Try it
Write every entry out again exactly, please, and skip the pictures.

BEGIN Data shown

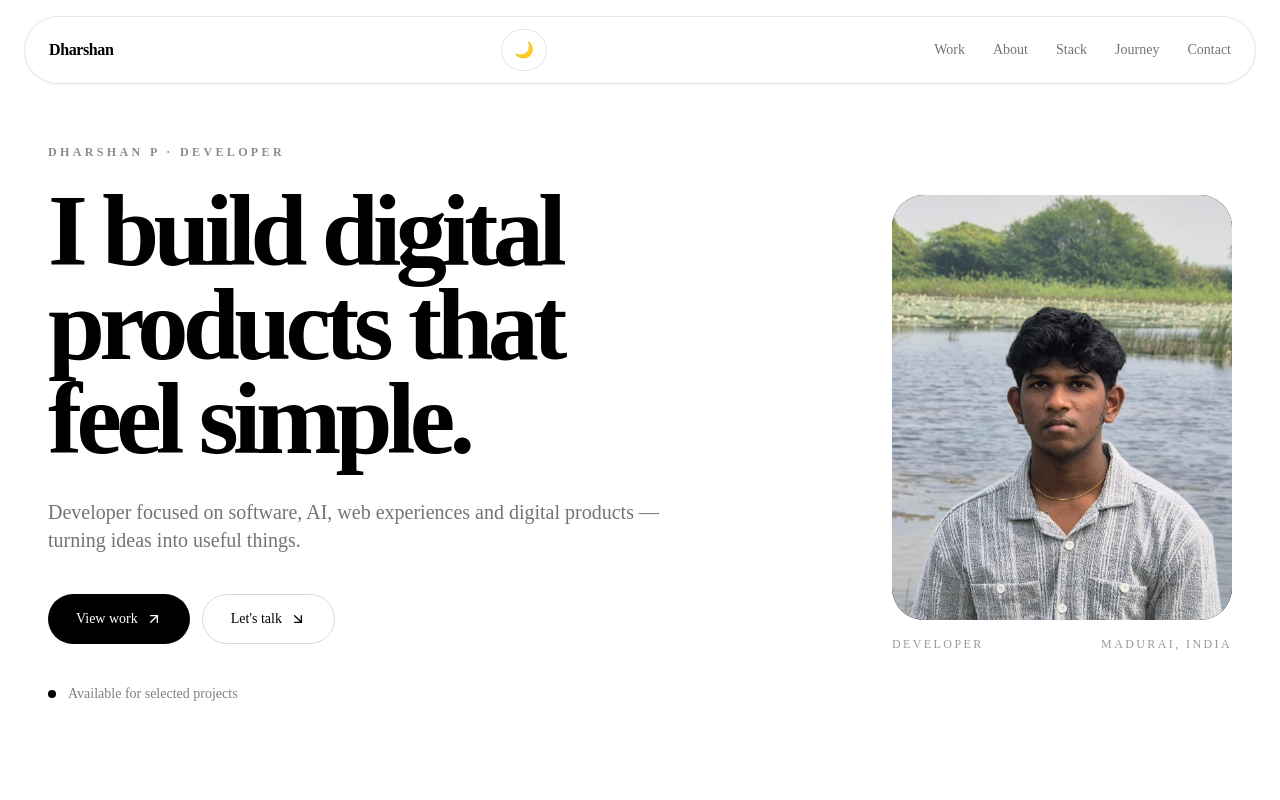
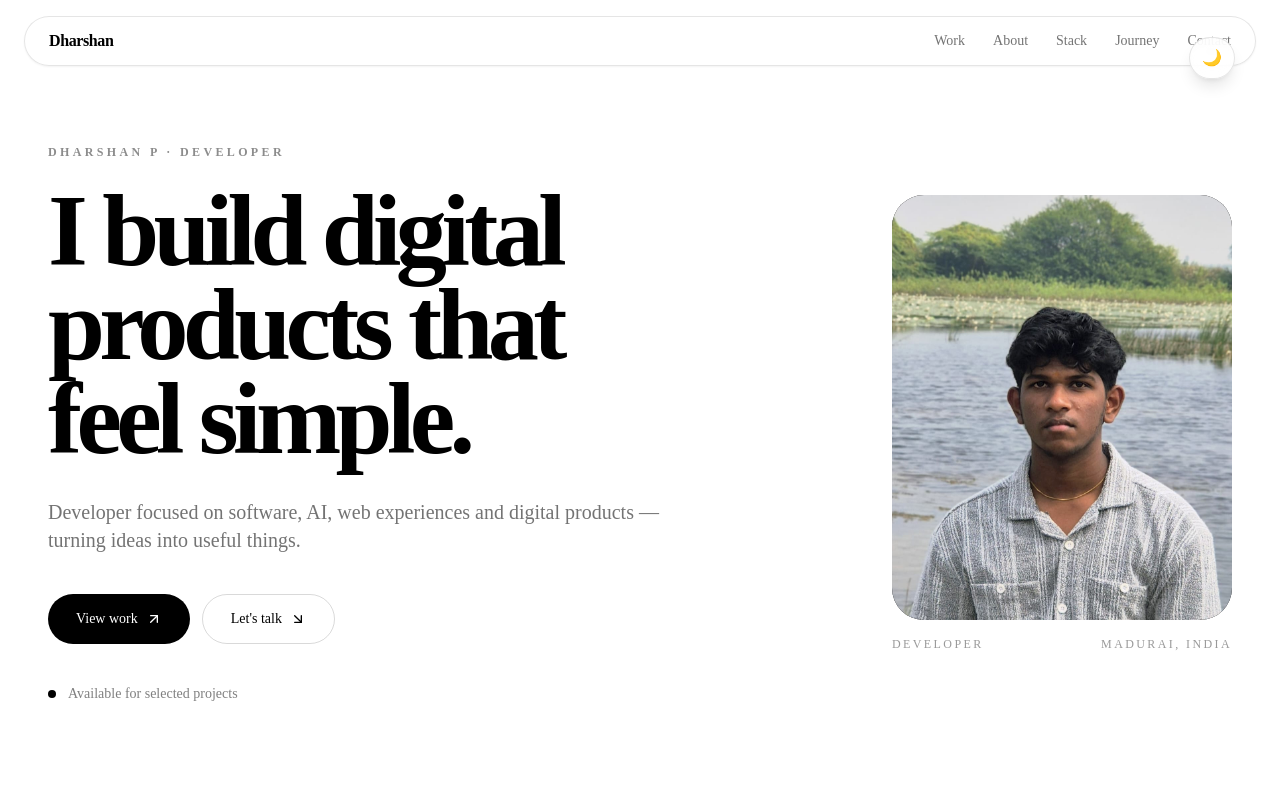
Before and after one commit to dharshan555-code/portfolio, a React (Vite) app: page / in a window 1280 px wide. Shown: the top 800 px of the page. Built offline with nearby package versions, Linux system fonts and the light colour scheme; the HTML template or start-up script is replaced by a standard one.

Commit message:
Update App.tsx

```diff
--- a/src/App.tsx
+++ b/src/App.tsx
@@ -101,7 +101,7 @@ useEffect(() => {
         </a>
 <button
   onClick={() => setDark(!dark)}
-  className="rounded-full border border-black/10 px-3 py-2"
+  className="fixed top-5 right-5 z-[100] rounded-full border border-black/10 bg-white/90 px-3 py-2 shadow-lg backdrop-blur-md dark:border-white/10 dark:bg-[#151515]/90"
 >
   {dark ? "☀️" : "🌙"}
 </button>
```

END Data shown

Response below
Before and after one commit to dharshan555-code/portfolio, a React (Vite) app: page / in a window 1280 px wide. Shown: the top 800 px of the page. Built offline with nearby package versions, Linux system fonts and the light colour scheme; the HTML template or start-up script is replaced by a standard one.

Commit message:
Update App.tsx

```diff
--- a/src/App.tsx
+++ b/src/App.tsx
@@ -101,7 +101,7 @@ useEffect(() => {
         </a>
 <button
   onClick={() => setDark(!dark)}
-  className="rounded-full border border-black/10 px-3 py-2"
+  className="fixed top-5 right-5 z-[100] rounded-full border border-black/10 bg-white/90 px-3 py-2 shadow-lg backdrop-blur-md dark:border-white/10 dark:bg-[#151515]/90"
 >
   {dark ? "☀️" : "🌙"}
 </button>
```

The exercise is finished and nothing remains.